Aim of the task: Determine how many lines in the entries below include "true". The reply should be that number and nothing else.

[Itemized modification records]

______

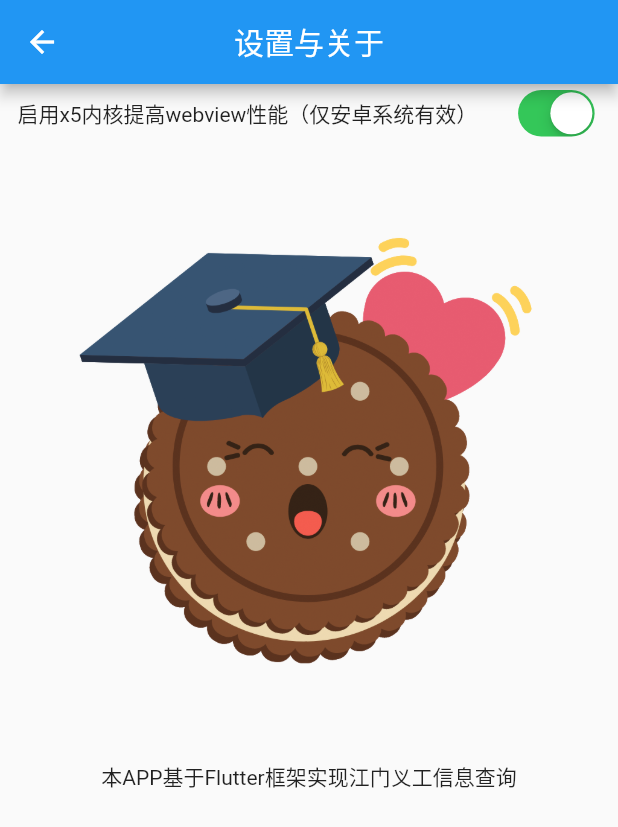
After one commit to MartinMugiMai/flujmyg, a Flutter app: the screen it shows after launch, after a tap on "设置关于", on a phone screen of 412 x 824 dp. The commit adds this screen. Shown: the top 827 px of the screen. Run offline on Flutter 3.47's test engine with Material 2 defaults, Android fonts, the phone set to English and light mode, and no system bars; our stand-ins replace dio, webview_flutter; missing offline and left inert: dart:ffi, flutter_svprogresshud, x5_webview.

Commit message:
打磨细节，增加设置页面和切换webview内核（仅安卓有效，iOS无这个需要）

```diff
--- a/lib/firstpage.dart
+++ b/lib/firstpage.dart
@@ -6,16 +6,19 @@ import 'package:flujmyg/countermodel.dart';
 import 'package:flujmyg/secondpage.dart';
 import 'package:flujmyg/historySerPage.dart';
 import 'package:flujmyg/serTimePage.dart';
+import 'package:flujmyg/settingPage.dart';
 import 'package:flujmyg/HttpDio.dart';
 import 'dart:convert';
 import 'package:flujmyg/sessionStrmodel.dart';
 import 'package:flujmyg/ygInfoModel.dart';
 import 'package:flujmyg/localRealNameModel.dart';
 import 'package:flujmyg/localDeptNameModel.dart';
+import 'package:flujmyg/x5BootStateModel.dart';
 
 import 'package:x5_webview/x5_webview.dart';
 import 'package:x5_webview/x5_sdk.dart';
 import 'package:flutter/src/foundation/platform.dart';
+
 
 class FirstPage extends StatefulWidget {
   @override
@@ -105,7 +108,7 @@ class _FirstPageState extends State<FirstPage> {
       return Scaffold(
         appBar: AppBar(
           centerTitle: true,
-          title: Text('flutter实现的江门义工时查询'),
+          title: Text('江门义工时查询'),
           actions: <Widget>[
             FlatButton(
                 child: Text(dengPageButtonTitle),
@@ -120,6 +123,7 @@ class _FirstPageState extends State<FirstPage> {
         ),
         body: Center(
           child: Column(
+            mainAxisAlignment : MainAxisAlignment.spaceAround,
             children: <Widget>[
               //Text("${wangStateCode}"),
 
@@ -173,8 +177,13 @@ class _FirstPageState extends State<FirstPage> {
                     //'http://113.107.136.252/Mobile/Member/activityList.do?type=3&sessionStr=${Provider.of<SessionStr>(context, listen: true).sessionStr}'
                     if(defaultTargetPlatform == TargetPlatform.android){
                       //X5Sdk.openWebActivity("https://www.baidu.com",title: "web页面")
+                      if(Provider.of<X5BootState>(context, listen: false).x5BootState == true){
+                        X5Sdk.openWebActivity('http://113.107.136.252/Mobile/Member/activityList.do?type=3&sessionStr=${Provider.of<SessionStr>(context, listen: false).sessionStr}',title: "历史活动")
+                      }else if(Provider.of<X5BootState>(context, listen: false).x5BootState == false){
+                        Navigator.push(context, MaterialPageRoute(builder: (context) {return HistorySerPage();}))
+                      }
                       //Navigator.push(context, MaterialPageRoute(builder: (context) {return HistorySerPage();}))
-                      X5Sdk.openWebActivity('http://113.107.136.252/Mobile/Member/activityList.do?type=3&sessionStr=${Provider.of<SessionStr>(context, listen: false).sessionStr}',title: "历史活动")
+                      //X5Sdk.openWebActivity('http://113.107.136.252/Mobile/Member/activityList.do?type=3&sessionStr=${Provider.of<SessionStr>(context, listen: false).sessionStr}',title: "历史活动")
                     }else{
                       Navigator.push(context, MaterialPageRoute(builder: (context) {return HistorySerPage();}))
                     }
@@ -202,8 +211,14 @@ class _FirstPageState extends State<FirstPage> {
 
                       //加入跳转函数
                       if(defaultTargetPlatform == TargetPlatform.android){
-                      //X5Sdk.openWebActivity("https://www.baidu.com",title: "web页面")
-                      X5Sdk.openWebActivity('http://113.107.136.252/Mobile/Member/serviceTotal.do?sessionStr=${Provider.of<SessionStr>(context, listen: false).sessionStr}',title: "服务时长")
+                        if(Provider.of<X5BootState>(context, listen: false).x5BootState == true){
+                          X5Sdk.openWebActivity('http://113.107.136.252/Mobile/Member/serviceTotal.do?sessionStr=${Provider.of<SessionStr>(context, listen: false).sessionStr}',title: "服务时长")
+                        }else if(Provider.of<X5BootState>(context, listen: false).x5BootState == false){
+                          Navigator.push(context, MaterialPageRoute(builder: (context) {return SerTimePage();}))
+                        }
+                        //X5Sdk.openWebActivity("https://www.baidu.com",title: "web页面")
+
+                        //X5Sdk.openWebActivity('http://113.107.136.252/Mobile/Member/serviceTotal.do?sessionStr=${Provider.of<SessionStr>(context, listen: false).sessionStr}',title: "服务时长")
                       }else{
                       //Navigator.push(context, MaterialPageRoute(builder: (context) {return SerTimePage();}))
                       Navigator.push(context, MaterialPageRoute(builder: (context) {return SerTimePage();}))
@@ -211,8 +226,15 @@ class _FirstPageState extends State<FirstPage> {
 
                       }//onPressed
                     ),
+
                 ],
               ),
+
+              FlatButton(onPressed: () =>{
+                Navigator.push(context, MaterialPageRoute(builder: (context){return SettingPage();}))
+                },
+                child: Text('设置关于')
+                ),
 
 
 
@@ -225,7 +247,7 @@ class _FirstPageState extends State<FirstPage> {
       return Scaffold(
         appBar: AppBar(
           centerTitle: true,
-          title: Text('flutter实现的江门义工时查询'),
+          title: Text('江门义工时查询'),
           actions: <Widget>[
             FlatButton(
                 child: Text(dengPageButtonTitle),
@@ -249,9 +271,17 @@ class _FirstPageState extends State<FirstPage> {
               Text('右上登录江门义工网',style: TextStyle(fontSize: 20),),
               //Text('志愿者姓名：${hereRealName}'),
               //Text('所属组织：${hereDeptName}'),
+
+              FlatButton(onPressed: () =>{
+                Navigator.push(context, MaterialPageRoute(builder: (context){return SettingPage();}))
+                },
+                child: Text('设置关于')
+                ),
             ],
           ),
+
         ),
+
         // floatingActionButton: FloatingActionButton(
         //   onPressed: () {
         //     Provider.of<Counter>(context, listen: false).increment();
--- a/lib/main.dart
+++ b/lib/main.dart
@@ -5,6 +5,7 @@ import 'package:flujmyg/countermodel.dart';
 import 'package:flujmyg/sessionStrmodel.dart';
 import 'package:flujmyg/localRealNameModel.dart';
 import 'package:flujmyg/localDeptNameModel.dart';
+import 'package:flujmyg/x5BootStateModel.dart';
 import 'dart:io';
 import 'package:flutter/services.dart';
 void main() {
@@ -29,6 +30,7 @@ class MyApp extends StatelessWidget {
       ChangeNotifierProvider<SessionStr>(create:(context) => SessionStr(),),
       ChangeNotifierProvider<LocalRealName>(create:(context) => LocalRealName(),),
       ChangeNotifierProvider<LocalDeptName>(create:(context) => LocalDeptName(),),
+      ChangeNotifierProvider<X5BootState>(create:(context) => X5BootState(),),
     ],
     child: MaterialApp(
       title: "江门义工查询",
--- /dev/null
+++ b/lib/settingPage.dart
@@ -0,0 +1,64 @@
+import 'package:flujmyg/x5BootStateModel.dart';
+import 'package:flutter/cupertino.dart';
+import 'package:flutter/gestures.dart';
+import 'package:flutter/material.dart';
+import 'package:provider/provider.dart';
+import 'package:flujmyg/main.dart';
+class SettingPage extends StatefulWidget {
+  @override
+  _SettingPageState createState() => _SettingPageState();
+}
+
+class _SettingPageState extends State<SettingPage> {
+  bool _switchValue = true;
+  @override
+  Widget build(BuildContext context) {
+    return Scaffold(
+      appBar: AppBar(
+        centerTitle: true,
+        title: Text('设置与关于'),
+      ),
+      body: Center(
+        child: Column(
+          children: [
+            Row(
+              mainAxisAlignment : MainAxisAlignment.spaceAround,
+              children: [
+                Text("启用x5内核提高webview性能（仅安卓系统有效）"),
+                CupertinoSwitch(
+                  value: Provider.of<X5BootState>(context, listen: false).x5BootState,
+                  onChanged: (bool value) {
+                    setState(() {
+                      this._switchValue = value;
+                      //用状态管理将x5内核的状态变量全局化
+                      Provider.of<X5BootState>(context, listen: false).gaix5BootState(this._switchValue);
+                      print(Provider.of<X5BootState>(context, listen: false).x5BootState);
+                    });
+                  },
+                ),
+              ],
+            ),
+            Image.asset('assets/flujmyg.png'),
+            Text('本APP基于Flutter框架实现江门义工信息查询'),
+            // ListView(
+            //   scrollDirection: Axis.vertical,
+            //   shrinkWrap: false,
+            //   children: [
+            //     CupertinoSwitch(
+            //       value: this._switchValue,
+            //       onChanged: (bool value) {
+            //         setState(() {
+            //           this._switchValue = value;
+            //         });
+            //       },
+            //     ),
+
+            //   ],
+            // )
+          ],
+        ),
+      ),
+
+    );
+  }
+}
--- a/lib/vstudentsInfo.dart
+++ /dev/null
@@ -1,9 +0,0 @@
-import 'package:flutter/cupertino.dart';
-class VstudentsInfo extends StatelessWidget {
-  @override
-  Widget build(BuildContext context) {
-    return Container(
-
-    );
-  }
-}
--- /dev/null
+++ b/lib/x5BootStateModel.dart
@@ -0,0 +1,19 @@
+import 'package:flutter/material.dart';
+import 'package:provider/provider.dart';
+
+class X5BootState with ChangeNotifier{
+  // int _count = 0;
+  // int get count => _count;
+  // void increment(){
+  //   _count++;
+  //   notifyListeners();
+  // }
+
+  bool _x5BootState = true;
+  bool get x5BootState => _x5BootState;
+  void gaix5BootState(bool stateCode){
+    _x5BootState = stateCode;
+    notifyListeners();
+  }
+
+}
```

______

Your response: 8